From the records that follow, copy every line in which "extracolsep" appears.

(Content revision data)
####################
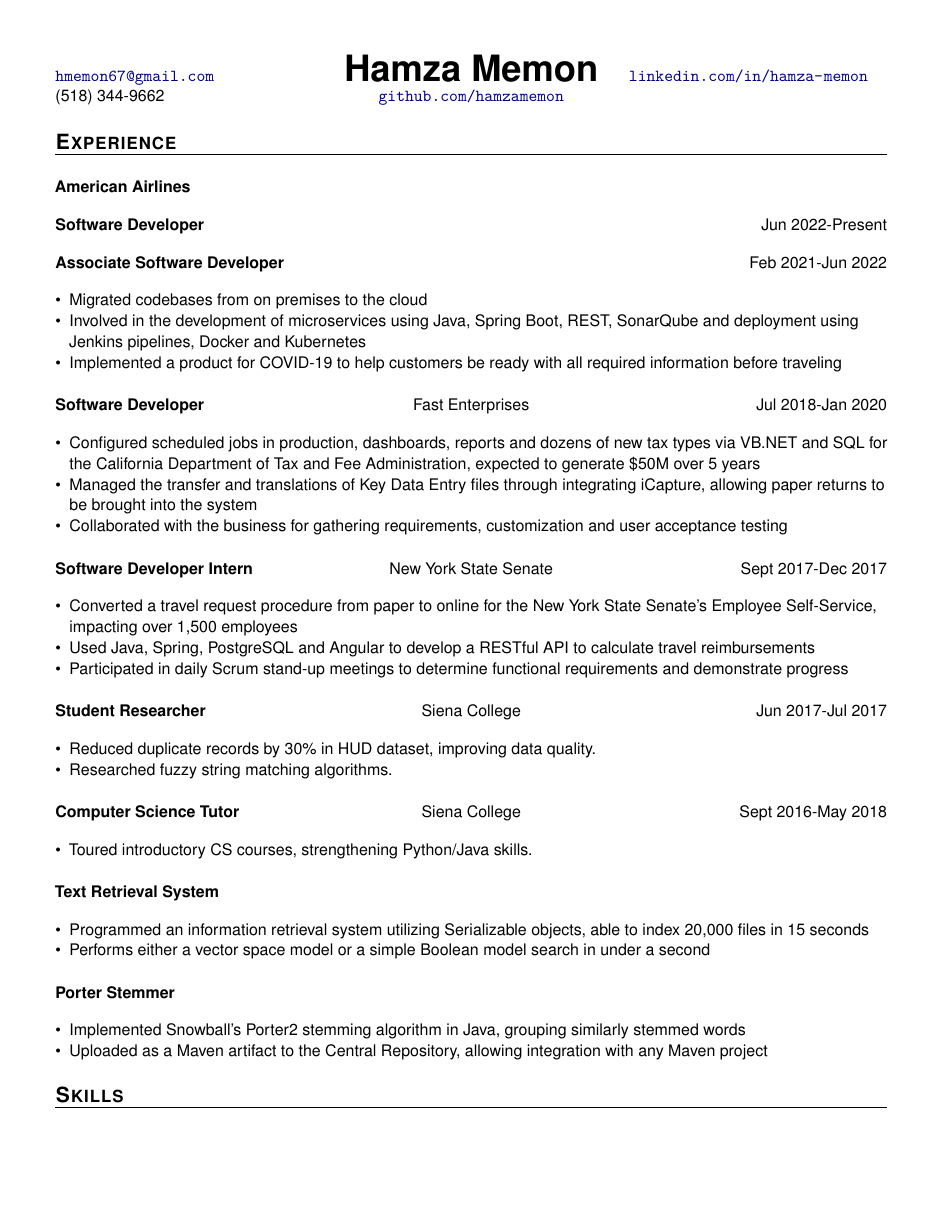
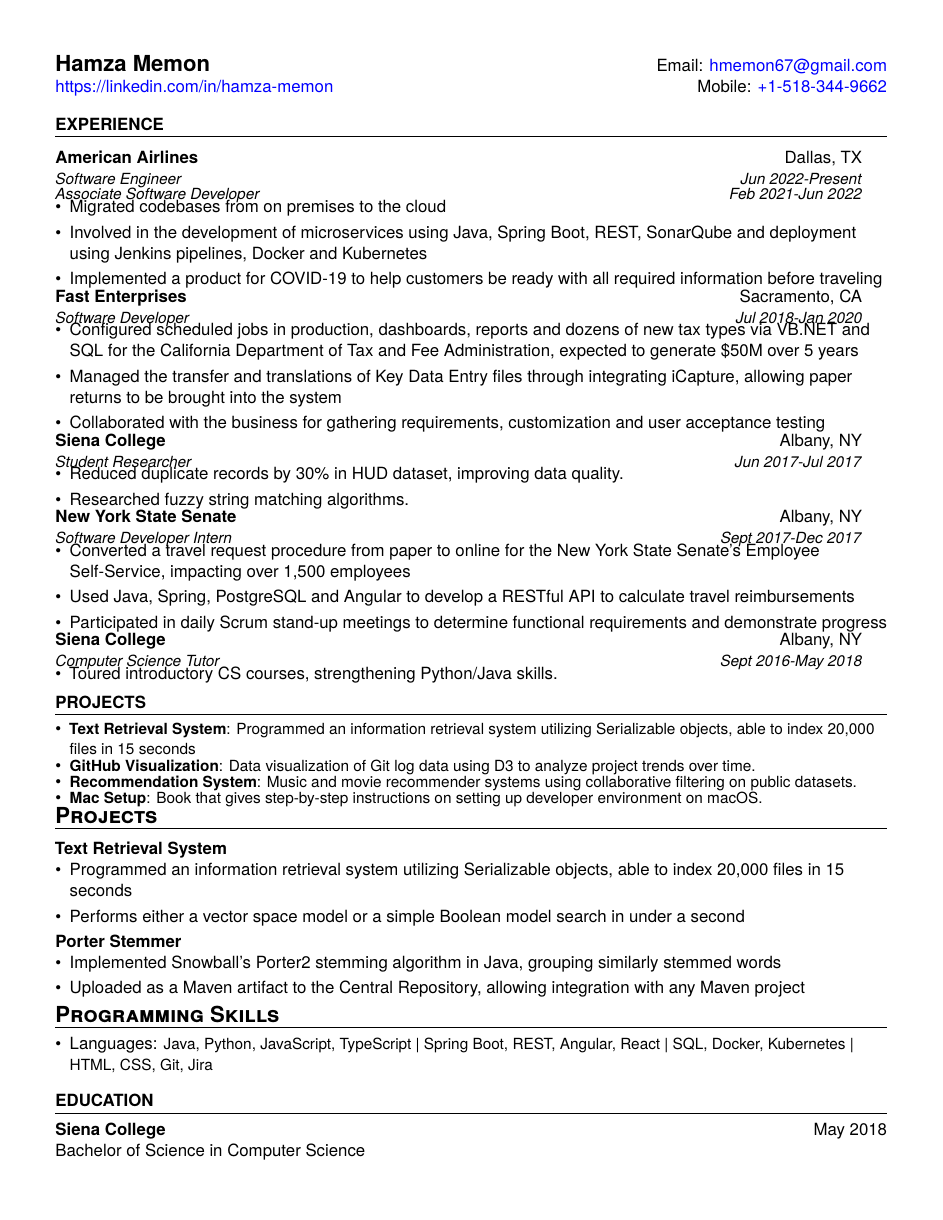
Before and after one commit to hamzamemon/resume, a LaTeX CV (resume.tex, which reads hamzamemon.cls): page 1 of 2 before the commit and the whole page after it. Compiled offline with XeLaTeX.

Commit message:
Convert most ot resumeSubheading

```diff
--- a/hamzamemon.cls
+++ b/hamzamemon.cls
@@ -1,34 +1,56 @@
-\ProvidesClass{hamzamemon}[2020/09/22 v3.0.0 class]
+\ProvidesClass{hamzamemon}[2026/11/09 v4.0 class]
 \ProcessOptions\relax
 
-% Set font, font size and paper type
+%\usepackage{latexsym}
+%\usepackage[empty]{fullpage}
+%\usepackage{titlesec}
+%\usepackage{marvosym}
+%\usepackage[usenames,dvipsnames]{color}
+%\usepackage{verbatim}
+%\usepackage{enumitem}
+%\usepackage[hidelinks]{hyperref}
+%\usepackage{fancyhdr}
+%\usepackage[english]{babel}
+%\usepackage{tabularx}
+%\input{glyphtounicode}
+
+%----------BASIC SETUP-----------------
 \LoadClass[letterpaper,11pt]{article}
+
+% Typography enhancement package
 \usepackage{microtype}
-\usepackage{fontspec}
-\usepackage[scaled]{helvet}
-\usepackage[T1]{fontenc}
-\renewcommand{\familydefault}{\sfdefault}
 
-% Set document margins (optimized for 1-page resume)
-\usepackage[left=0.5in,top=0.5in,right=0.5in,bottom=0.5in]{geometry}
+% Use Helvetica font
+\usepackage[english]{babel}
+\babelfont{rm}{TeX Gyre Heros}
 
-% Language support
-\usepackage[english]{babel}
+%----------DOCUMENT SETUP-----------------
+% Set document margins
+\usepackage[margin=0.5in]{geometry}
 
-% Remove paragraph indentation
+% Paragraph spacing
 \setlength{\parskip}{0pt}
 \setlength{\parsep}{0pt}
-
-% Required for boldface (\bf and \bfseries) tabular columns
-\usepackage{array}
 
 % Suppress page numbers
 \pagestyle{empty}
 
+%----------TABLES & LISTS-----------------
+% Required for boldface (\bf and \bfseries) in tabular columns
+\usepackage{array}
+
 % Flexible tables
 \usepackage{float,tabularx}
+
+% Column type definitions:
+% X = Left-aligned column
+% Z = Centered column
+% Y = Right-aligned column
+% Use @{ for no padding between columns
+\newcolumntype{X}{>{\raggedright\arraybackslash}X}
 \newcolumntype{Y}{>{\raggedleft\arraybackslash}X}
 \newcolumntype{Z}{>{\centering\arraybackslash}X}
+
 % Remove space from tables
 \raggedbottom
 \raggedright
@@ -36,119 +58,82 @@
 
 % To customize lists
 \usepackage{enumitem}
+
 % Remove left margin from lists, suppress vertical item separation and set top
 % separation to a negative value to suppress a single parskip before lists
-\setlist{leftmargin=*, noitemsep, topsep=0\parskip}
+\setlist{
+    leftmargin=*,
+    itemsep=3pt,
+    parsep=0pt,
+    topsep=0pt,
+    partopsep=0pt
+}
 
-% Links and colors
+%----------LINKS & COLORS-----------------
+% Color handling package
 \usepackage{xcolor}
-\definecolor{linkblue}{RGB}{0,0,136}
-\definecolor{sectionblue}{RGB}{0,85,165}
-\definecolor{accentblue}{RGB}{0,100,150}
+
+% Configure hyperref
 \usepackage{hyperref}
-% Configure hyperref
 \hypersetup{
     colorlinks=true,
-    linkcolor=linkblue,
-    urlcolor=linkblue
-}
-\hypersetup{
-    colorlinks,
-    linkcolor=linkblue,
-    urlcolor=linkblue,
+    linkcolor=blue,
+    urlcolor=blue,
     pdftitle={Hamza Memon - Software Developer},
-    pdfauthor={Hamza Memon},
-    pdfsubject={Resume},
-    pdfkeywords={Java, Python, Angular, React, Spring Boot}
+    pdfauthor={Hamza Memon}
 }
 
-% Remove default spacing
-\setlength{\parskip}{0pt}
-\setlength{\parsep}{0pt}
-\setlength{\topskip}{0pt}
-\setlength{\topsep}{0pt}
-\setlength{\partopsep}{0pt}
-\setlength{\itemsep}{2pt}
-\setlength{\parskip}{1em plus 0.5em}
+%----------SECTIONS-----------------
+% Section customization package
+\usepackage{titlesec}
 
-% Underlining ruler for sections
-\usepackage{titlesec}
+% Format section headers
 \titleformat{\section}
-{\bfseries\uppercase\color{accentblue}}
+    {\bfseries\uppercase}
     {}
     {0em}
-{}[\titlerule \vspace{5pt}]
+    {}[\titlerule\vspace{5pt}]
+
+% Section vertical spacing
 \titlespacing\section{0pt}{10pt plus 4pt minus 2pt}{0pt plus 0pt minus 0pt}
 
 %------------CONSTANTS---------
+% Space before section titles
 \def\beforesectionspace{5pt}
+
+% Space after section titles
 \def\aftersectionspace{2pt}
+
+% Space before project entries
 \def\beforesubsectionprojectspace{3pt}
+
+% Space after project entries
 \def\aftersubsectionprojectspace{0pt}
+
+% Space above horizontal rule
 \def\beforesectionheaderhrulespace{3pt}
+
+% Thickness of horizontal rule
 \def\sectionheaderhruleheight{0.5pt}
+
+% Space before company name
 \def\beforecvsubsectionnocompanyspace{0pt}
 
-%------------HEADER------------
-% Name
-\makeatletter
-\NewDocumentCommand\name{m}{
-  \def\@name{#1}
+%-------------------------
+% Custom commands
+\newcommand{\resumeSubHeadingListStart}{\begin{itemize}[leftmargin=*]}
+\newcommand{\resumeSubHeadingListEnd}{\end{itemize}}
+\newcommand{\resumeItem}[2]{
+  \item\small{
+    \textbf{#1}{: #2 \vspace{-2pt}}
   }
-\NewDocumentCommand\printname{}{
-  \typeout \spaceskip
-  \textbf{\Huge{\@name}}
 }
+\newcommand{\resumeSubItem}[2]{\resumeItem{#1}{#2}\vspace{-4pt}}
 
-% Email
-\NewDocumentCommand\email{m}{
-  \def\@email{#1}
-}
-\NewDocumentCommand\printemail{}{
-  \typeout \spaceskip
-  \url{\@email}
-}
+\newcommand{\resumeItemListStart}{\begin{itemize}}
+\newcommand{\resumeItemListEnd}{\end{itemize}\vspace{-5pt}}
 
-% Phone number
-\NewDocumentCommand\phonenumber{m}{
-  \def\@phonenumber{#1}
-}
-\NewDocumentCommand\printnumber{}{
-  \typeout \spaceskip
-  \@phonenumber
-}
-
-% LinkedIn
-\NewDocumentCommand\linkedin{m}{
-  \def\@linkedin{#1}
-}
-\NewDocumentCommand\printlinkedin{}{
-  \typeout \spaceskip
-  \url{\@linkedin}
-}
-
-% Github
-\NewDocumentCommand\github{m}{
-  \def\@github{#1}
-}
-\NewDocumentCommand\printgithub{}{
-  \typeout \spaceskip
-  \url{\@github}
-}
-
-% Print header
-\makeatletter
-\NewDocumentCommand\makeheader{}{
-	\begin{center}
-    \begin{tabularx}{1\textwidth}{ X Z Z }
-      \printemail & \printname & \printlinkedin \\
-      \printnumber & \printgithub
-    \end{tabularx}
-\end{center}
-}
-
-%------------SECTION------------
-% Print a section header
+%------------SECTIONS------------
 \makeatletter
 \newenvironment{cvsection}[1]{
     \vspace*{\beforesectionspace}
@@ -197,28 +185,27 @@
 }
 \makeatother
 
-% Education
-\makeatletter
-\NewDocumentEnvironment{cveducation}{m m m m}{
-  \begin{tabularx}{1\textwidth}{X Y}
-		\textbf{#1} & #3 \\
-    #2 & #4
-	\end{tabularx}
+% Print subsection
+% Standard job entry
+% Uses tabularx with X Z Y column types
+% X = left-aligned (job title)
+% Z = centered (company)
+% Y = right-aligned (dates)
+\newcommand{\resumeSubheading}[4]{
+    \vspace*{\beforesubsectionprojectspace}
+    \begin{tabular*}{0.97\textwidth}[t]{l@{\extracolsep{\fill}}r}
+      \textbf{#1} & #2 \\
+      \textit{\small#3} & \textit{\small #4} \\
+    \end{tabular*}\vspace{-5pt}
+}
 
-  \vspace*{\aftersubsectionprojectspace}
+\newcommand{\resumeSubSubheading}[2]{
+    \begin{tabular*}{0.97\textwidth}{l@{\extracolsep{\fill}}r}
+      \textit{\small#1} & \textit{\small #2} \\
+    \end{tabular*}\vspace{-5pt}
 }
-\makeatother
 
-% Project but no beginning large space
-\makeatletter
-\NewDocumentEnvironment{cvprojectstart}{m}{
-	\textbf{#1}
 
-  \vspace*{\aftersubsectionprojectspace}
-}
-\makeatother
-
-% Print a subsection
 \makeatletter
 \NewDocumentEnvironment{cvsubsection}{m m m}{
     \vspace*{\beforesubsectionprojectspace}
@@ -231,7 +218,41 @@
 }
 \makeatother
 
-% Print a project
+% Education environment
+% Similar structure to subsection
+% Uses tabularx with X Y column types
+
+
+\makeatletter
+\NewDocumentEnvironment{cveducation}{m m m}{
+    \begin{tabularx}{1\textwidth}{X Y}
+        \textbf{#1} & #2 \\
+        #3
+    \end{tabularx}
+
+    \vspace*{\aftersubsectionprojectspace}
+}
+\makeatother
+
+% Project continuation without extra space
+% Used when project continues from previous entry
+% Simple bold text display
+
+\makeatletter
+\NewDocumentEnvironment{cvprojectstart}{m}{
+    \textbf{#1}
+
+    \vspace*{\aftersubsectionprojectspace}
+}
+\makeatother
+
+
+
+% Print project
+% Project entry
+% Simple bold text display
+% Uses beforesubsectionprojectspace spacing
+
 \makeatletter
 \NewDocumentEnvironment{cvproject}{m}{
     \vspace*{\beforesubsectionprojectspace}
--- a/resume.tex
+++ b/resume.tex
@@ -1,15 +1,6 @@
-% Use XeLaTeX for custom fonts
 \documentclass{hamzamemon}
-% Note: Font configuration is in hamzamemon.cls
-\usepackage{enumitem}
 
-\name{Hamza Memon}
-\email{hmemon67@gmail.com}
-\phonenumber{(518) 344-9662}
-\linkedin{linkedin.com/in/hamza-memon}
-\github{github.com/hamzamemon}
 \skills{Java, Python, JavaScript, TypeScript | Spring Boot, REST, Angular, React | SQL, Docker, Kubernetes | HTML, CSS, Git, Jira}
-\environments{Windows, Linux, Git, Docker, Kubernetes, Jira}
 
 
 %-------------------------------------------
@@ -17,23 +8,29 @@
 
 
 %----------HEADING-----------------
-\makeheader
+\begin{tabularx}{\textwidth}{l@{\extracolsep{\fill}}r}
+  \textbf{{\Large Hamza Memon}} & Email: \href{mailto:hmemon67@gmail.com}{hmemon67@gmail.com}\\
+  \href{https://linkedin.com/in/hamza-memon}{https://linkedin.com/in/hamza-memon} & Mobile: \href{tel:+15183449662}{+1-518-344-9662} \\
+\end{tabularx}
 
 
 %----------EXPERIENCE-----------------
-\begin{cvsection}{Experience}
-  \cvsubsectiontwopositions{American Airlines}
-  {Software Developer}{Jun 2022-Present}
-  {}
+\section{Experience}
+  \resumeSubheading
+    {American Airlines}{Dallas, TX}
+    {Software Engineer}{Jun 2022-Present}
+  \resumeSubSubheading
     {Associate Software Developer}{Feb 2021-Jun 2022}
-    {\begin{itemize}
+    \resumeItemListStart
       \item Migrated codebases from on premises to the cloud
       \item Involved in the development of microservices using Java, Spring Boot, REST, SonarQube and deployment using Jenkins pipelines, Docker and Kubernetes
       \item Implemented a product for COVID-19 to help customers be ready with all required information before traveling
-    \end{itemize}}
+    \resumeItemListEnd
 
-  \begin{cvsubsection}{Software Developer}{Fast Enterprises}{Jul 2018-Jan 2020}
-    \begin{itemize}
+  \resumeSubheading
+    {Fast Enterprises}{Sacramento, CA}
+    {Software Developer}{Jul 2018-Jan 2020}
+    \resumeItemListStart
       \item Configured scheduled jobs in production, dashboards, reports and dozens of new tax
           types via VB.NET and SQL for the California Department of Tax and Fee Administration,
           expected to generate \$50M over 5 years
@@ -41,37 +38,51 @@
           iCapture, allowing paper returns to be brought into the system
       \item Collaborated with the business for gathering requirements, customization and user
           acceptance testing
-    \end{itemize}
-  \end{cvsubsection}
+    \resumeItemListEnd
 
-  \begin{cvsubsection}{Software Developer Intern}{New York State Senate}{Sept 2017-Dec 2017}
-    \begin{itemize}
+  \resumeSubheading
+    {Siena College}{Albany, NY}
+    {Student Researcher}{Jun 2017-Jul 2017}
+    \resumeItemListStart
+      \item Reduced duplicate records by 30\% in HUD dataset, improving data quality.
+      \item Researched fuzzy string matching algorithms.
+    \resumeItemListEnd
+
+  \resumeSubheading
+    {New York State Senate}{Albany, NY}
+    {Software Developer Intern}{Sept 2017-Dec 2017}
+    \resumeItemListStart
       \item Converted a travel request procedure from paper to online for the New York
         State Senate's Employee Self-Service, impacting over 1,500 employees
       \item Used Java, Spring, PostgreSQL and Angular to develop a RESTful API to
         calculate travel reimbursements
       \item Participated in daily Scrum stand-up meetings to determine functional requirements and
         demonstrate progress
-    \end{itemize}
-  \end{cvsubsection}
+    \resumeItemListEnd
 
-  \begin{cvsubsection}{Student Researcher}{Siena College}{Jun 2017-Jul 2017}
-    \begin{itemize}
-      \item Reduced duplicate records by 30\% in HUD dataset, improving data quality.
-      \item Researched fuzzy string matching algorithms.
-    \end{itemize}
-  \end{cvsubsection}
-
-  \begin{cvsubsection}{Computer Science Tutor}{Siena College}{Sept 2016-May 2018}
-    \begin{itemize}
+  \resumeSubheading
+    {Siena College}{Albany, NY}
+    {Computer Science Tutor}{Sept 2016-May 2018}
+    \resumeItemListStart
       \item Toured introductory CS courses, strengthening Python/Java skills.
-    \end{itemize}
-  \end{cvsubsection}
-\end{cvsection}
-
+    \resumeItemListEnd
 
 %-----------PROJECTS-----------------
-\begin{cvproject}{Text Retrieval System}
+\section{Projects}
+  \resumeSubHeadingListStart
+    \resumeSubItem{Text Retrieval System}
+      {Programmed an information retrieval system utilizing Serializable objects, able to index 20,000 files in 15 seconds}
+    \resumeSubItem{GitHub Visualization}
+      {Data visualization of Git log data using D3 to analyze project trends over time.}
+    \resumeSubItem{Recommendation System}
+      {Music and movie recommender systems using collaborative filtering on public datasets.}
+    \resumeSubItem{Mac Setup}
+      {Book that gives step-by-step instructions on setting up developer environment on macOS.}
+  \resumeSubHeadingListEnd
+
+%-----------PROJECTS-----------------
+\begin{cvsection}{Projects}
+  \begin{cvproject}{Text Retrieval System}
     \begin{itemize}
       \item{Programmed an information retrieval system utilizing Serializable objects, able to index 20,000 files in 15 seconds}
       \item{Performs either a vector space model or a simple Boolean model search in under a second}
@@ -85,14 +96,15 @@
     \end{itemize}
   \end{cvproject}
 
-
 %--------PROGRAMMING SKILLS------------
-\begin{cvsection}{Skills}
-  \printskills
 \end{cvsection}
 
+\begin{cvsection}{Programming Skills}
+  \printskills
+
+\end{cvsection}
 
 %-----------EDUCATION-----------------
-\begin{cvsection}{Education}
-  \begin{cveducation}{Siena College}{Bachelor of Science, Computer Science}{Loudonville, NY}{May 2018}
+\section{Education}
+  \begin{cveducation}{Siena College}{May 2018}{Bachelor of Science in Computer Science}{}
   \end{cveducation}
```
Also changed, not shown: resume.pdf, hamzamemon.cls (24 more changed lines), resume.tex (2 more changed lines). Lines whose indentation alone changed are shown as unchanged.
####################
◆ **Answer space**
+    \begin{tabular*}{0.97\textwidth}[t]{l@{\extracolsep{\fill}}r}
+    \begin{tabular*}{0.97\textwidth}{l@{\extracolsep{\fill}}r}
+\begin{tabularx}{\textwidth}{l@{\extracolsep{\fill}}r}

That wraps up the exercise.